Good evening to you my friend, I hope the first Sunday in the last month of the year was a good one and finds you and your fine family well.
Indeed Moby/Patrick is a gentleman of the finest order and we've shaken hands and shared a cold beverage a time or two for sure. I believe we must have met close to a decade back now, but hopefully he'll know that date for certain.
Geographically, he's just behind the notch in the mountain - behind the big cliff on the right - in the top photo.
The cliff is known as McIntyre Bluff, where as legend has it, one group of First Nations folks drove another group of less than welcome First Nations folks over the edge.....

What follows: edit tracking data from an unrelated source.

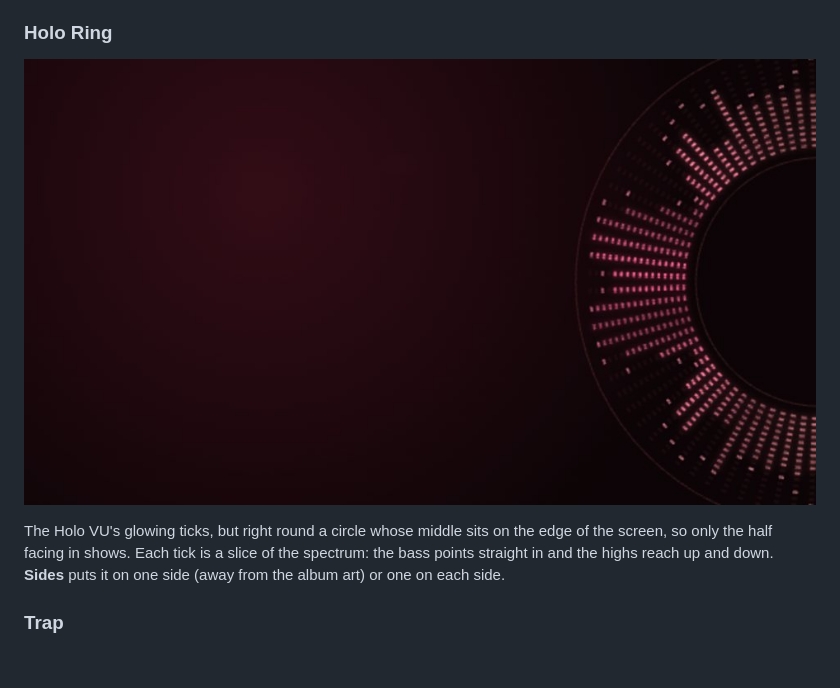
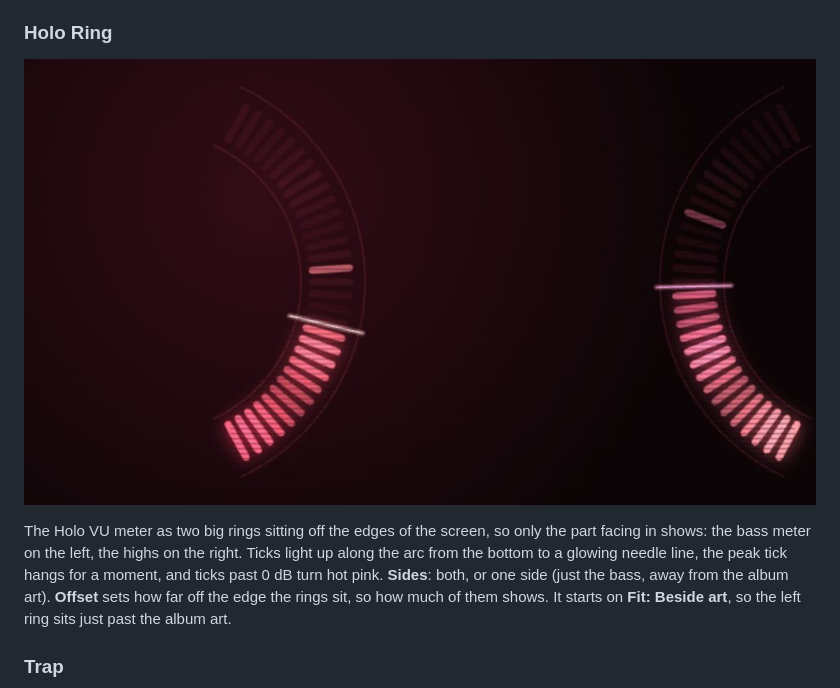
Before and after one commit to siamct/spicy-visualiser, a Markdown page: docs/STYLES.md, the part around the change. Drawn GitHub-style; pictures changed too: docs/screenshots/styles/holoring.jpg; blank space fills up the shorter version.

Commit message:
Holo Ring remade: Holo VU meters as off-edge rings (bass left, highs right), Offset slider

```diff
--- a/docs/STYLES.md
+++ b/docs/STYLES.md
@@ -144,7 +144,7 @@ A speaker drawn in light:
 ### Holo Ring
 ![Holo Ring](screenshots/styles/holoring.jpg)
 
-The Holo VU's glowing ticks, but right round a circle whose middle sits on the edge of the screen, so only the half facing in shows. Each tick is a slice of the spectrum: the bass points straight in and the highs reach up and down. **Sides** puts it on one side (away from the album art) or one on each side.
+The Holo VU meter as two big rings sitting off the edges of the screen, so only the part facing in shows: the bass meter on the left, the highs on the right. Ticks light up along the arc from the bottom to a glowing needle line, the peak tick hangs for a moment, and ticks past 0 dB turn hot pink. **Sides**: both, or one side (just the bass, away from the album art). **Offset** sets how far off the edge the rings sit, so how much of them shows. It starts on **Fit: Beside art**, so the left ring sits just past the album art.
 
 ### Trap
 ![Trap](screenshots/styles/trap.jpg)
```
Also changed, not shown: docs/screenshots/all-styles.jpg, 2 other files.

It was a territorial dispute of some importance - as in the buffalo grounds on the prairies, good fishing spots meant survival here in southern BC and were hotly contested.
Before it was dammed off to control flooding further downstream in the US, the water fall at Okanagan Falls was one such place where if you and your family group held it, you would be assured of enough food for the winter. If not, well then maybe one starved.
Such was life before the white fur traders came and traded firearms to some of the locals, enabling them to hold the falls and maintain both a livelihood as well as future bargaining rights with the fur trader's descendants.
Speaking of fur traders, the fur used to move through the Interior here on horse pack trains, some of them up to 300 plus horses. As a stock man, I know your mind reels too when thinking about supplying nightly grazing for 300 tired head of pack horses - much less unloading them all. Then of course there's the morning chores of wrangling the herd and throwing 300 diamond hitches....
All on the road down to the Hudson's Bay Company fort at the mouth of the Columbia - Fort Vancouver I believe it would have been. https://oregonencyclopedia.org/articles/hudson_s_bay_company/#.XeR0-ZNKiUk
When the US and Britain began to settle on the 49th parallel as a dividing line, the good folks down there - mostly Scotsmen I'd think - made their way north. One of which was my buddy's grandfather, who settled up here doing some gold mining first and then going into farming/ranching.
Anyway although it's comparatively recent history, it's the history of the area Moby and I call home.
All the best to you folks as we head into winter wabigoon.